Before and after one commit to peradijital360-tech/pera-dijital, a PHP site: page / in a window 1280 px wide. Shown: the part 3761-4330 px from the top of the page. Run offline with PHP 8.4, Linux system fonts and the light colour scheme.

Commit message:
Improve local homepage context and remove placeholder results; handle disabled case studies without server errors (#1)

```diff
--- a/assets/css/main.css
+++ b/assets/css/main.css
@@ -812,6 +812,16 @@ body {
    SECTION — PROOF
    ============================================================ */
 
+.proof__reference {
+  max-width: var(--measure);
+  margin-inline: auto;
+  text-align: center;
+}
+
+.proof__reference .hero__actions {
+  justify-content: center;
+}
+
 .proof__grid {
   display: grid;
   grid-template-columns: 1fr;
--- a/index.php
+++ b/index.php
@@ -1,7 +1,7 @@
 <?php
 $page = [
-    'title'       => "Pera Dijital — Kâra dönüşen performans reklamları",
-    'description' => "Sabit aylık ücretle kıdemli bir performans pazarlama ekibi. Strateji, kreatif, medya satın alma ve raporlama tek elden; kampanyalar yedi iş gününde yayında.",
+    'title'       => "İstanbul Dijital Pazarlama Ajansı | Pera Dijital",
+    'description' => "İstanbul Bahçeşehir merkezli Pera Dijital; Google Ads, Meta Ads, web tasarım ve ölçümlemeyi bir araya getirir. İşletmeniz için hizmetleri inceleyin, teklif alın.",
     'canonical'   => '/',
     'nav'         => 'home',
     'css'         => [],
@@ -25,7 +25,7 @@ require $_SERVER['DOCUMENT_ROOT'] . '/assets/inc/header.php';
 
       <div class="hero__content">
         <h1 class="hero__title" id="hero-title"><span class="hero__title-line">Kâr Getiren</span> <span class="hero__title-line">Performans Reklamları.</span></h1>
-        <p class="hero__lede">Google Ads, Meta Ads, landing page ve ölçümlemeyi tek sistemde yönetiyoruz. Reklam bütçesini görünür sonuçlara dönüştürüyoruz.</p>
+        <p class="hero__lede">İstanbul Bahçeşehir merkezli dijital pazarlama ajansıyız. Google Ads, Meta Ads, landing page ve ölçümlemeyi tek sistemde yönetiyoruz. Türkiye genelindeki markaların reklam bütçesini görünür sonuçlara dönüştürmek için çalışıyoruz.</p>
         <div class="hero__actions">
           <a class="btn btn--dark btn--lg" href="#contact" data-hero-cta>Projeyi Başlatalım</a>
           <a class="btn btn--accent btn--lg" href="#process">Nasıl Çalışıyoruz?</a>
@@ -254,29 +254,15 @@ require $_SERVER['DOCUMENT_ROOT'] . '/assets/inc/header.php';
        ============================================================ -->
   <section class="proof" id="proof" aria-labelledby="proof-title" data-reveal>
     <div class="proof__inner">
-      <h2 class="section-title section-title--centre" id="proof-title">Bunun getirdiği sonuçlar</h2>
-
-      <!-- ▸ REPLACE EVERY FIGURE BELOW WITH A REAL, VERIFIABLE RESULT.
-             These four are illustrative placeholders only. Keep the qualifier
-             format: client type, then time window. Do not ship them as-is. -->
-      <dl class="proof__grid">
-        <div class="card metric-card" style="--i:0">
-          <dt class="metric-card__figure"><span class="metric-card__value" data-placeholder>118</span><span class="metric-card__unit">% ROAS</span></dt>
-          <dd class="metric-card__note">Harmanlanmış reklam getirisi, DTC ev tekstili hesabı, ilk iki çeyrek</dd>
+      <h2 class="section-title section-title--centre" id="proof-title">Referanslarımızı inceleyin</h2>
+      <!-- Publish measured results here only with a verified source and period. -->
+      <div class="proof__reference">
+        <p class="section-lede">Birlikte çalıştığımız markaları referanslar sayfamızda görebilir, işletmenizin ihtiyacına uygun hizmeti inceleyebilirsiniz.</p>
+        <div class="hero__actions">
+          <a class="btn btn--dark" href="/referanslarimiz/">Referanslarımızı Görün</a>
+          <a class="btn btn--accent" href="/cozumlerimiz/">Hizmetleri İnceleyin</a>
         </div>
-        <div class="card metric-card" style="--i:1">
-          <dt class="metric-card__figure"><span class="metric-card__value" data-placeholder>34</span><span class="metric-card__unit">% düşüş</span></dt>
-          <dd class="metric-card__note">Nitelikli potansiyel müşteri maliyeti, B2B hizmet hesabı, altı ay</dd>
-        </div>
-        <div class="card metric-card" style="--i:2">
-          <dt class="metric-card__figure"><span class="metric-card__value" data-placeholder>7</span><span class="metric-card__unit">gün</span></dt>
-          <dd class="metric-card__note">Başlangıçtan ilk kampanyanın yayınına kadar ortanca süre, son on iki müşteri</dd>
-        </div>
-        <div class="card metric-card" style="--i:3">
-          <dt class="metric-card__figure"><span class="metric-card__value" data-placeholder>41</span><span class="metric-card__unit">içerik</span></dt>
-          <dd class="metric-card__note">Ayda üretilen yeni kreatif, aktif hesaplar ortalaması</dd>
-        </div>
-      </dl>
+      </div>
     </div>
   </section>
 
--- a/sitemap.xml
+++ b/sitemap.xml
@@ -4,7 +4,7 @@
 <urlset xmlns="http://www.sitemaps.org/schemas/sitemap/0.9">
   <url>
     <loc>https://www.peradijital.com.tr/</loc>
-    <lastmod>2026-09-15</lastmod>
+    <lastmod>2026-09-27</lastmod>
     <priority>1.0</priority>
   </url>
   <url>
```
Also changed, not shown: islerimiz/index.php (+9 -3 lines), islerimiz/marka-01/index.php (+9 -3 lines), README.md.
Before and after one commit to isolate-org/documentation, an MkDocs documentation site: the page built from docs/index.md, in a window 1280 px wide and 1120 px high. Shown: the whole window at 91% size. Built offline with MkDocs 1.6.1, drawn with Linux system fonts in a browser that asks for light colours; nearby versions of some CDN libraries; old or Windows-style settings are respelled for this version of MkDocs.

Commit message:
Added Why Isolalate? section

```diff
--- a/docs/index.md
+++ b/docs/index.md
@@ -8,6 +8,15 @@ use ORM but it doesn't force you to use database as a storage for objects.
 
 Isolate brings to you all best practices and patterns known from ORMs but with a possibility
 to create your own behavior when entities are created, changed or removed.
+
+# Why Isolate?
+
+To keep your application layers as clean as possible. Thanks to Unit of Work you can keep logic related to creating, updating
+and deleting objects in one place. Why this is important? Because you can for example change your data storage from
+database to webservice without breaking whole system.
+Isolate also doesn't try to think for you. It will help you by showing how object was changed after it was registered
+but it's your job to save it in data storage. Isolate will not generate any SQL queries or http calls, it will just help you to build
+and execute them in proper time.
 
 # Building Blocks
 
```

» **What you should do**
When a line above contains the string "from", copy that line.

» **The answer**
Before and after one commit to peradijital360-tech/pera-dijital, a PHP site: page / in a window 1280 px wide. Shown: the part 3761-4330 px from the top of the page. Run offline with PHP 8.4, Linux system fonts and the light colour scheme.
Before and after one commit to isolate-org/documentation, an MkDocs documentation site: the page built from docs/index.md, in a window 1280 px wide and 1120 px high. Shown: the whole window at 91% size. Built offline with MkDocs 1.6.1, drawn with Linux system fonts in a browser that asks for light colours; nearby versions of some CDN libraries; old or Windows-style settings are respelled for this version of MkDocs.
 Isolate brings to you all best practices and patterns known from ORMs but with a possibility
+and deleting objects in one place. Why this is important? Because you can for example change your data storage from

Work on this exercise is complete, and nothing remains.